**Work instruction**
An exact copy of the entries, with every picture omitted, is what is needed here.

Start of Input

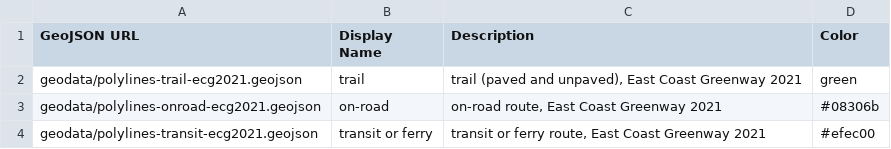
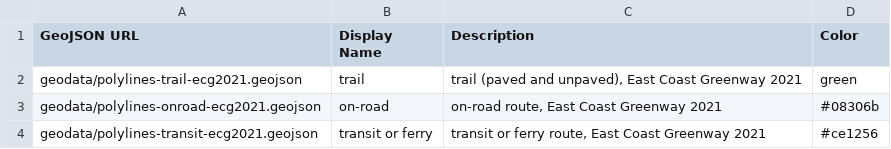
Before and after one commit to PhilipPWD/leaflet-maps-with-google-sheets, a CSV file: csv/Polylines.csv, drawn as a sheet.

Commit message:
Update Polylines.csv

```diff
--- a/csv/Polylines.csv
+++ b/csv/Polylines.csv
@@ -3,2 +3,2 @@ geodata/polylines-trail-ecg2021.geojson,trail,"trail (paved and unpaved), East C
 geodata/polylines-onroad-ecg2021.geojson,on-road,"on-road route, East Coast Greenway 2021",#08306b
-geodata/polylines-transit-ecg2021.geojson,transit or ferry,"transit or ferry route, East Coast Greenway 2021",#efec00
+geodata/polylines-transit-ecg2021.geojson,transit or ferry,"transit or ferry route, East Coast Greenway 2021",#ce1256
```
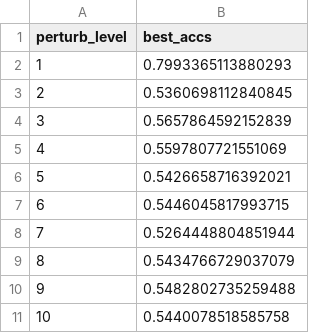
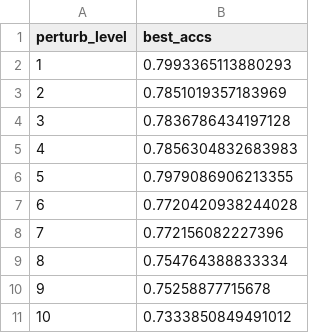
Before and after one commit to federicoarenasl/BoVW-ResNet18-Robustness-Evaluation, a CSV file: output/bovw/robustness/5_1/full_split_2/robustness_results_5_1.csv, drawn as a sheet.

```diff
--- a/output/bovw/robustness/5_1/full_split_2/robustness_results_5_1.csv
+++ b/output/bovw/robustness/5_1/full_split_2/robustness_results_5_1.csv
@@ -2,10 +2,10 @@ perturb_level,best_accs
 1,0.7993365113880293
-2,0.5360698112840845
-3,0.5657864592152839
-4,0.5597807721551069
-5,0.5426658716392021
-6,0.5446045817993715
-7,0.5264448804851944
-8,0.5434766729037079
-9,0.5482802735259488
-10,0.5440078518585758
+2,0.7851019357183969
+3,0.7836786434197128
+4,0.7856304832683983
+5,0.7979086906213355
+6,0.7720420938244028
+7,0.772156082227396
+8,0.754764388833334
+9,0.75258877715678
+10,0.7333850849491012
```
Also changed, not shown: output/bovw/robustness/5_1/full_split_1/robustness_results_5_1.csv, output/bovw/robustness/5_1/full_split_3/robustness_results_5_1.csv, 6 other files.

End of Input

**Response area**
Before and after one commit to PhilipPWD/leaflet-maps-with-google-sheets, a CSV file: csv/Polylines.csv, drawn as a sheet.

Commit message:
Update Polylines.csv

```diff
--- a/csv/Polylines.csv
+++ b/csv/Polylines.csv
@@ -3,2 +3,2 @@ geodata/polylines-trail-ecg2021.geojson,trail,"trail (paved and unpaved), East C
 geodata/polylines-onroad-ecg2021.geojson,on-road,"on-road route, East Coast Greenway 2021",#08306b
-geodata/polylines-transit-ecg2021.geojson,transit or ferry,"transit or ferry route, East Coast Greenway 2021",#efec00
+geodata/polylines-transit-ecg2021.geojson,transit or ferry,"transit or ferry route, East Coast Greenway 2021",#ce1256
```
Before and after one commit to federicoarenasl/BoVW-ResNet18-Robustness-Evaluation, a CSV file: output/bovw/robustness/5_1/full_split_2/robustness_results_5_1.csv, drawn as a sheet.

```diff
--- a/output/bovw/robustness/5_1/full_split_2/robustness_results_5_1.csv
+++ b/output/bovw/robustness/5_1/full_split_2/robustness_results_5_1.csv
@@ -2,10 +2,10 @@ perturb_level,best_accs
 1,0.7993365113880293
-2,0.5360698112840845
-3,0.5657864592152839
-4,0.5597807721551069
-5,0.5426658716392021
-6,0.5446045817993715
-7,0.5264448804851944
-8,0.5434766729037079
-9,0.5482802735259488
-10,0.5440078518585758
+2,0.7851019357183969
+3,0.7836786434197128
+4,0.7856304832683983
+5,0.7979086906213355
+6,0.7720420938244028
+7,0.772156082227396
+8,0.754764388833334
+9,0.75258877715678
+10,0.7333850849491012
```
Also changed, not shown: output/bovw/robustness/5_1/full_split_1/robustness_results_5_1.csv, output/bovw/robustness/5_1/full_split_3/robustness_results_5_1.csv, 6 other files.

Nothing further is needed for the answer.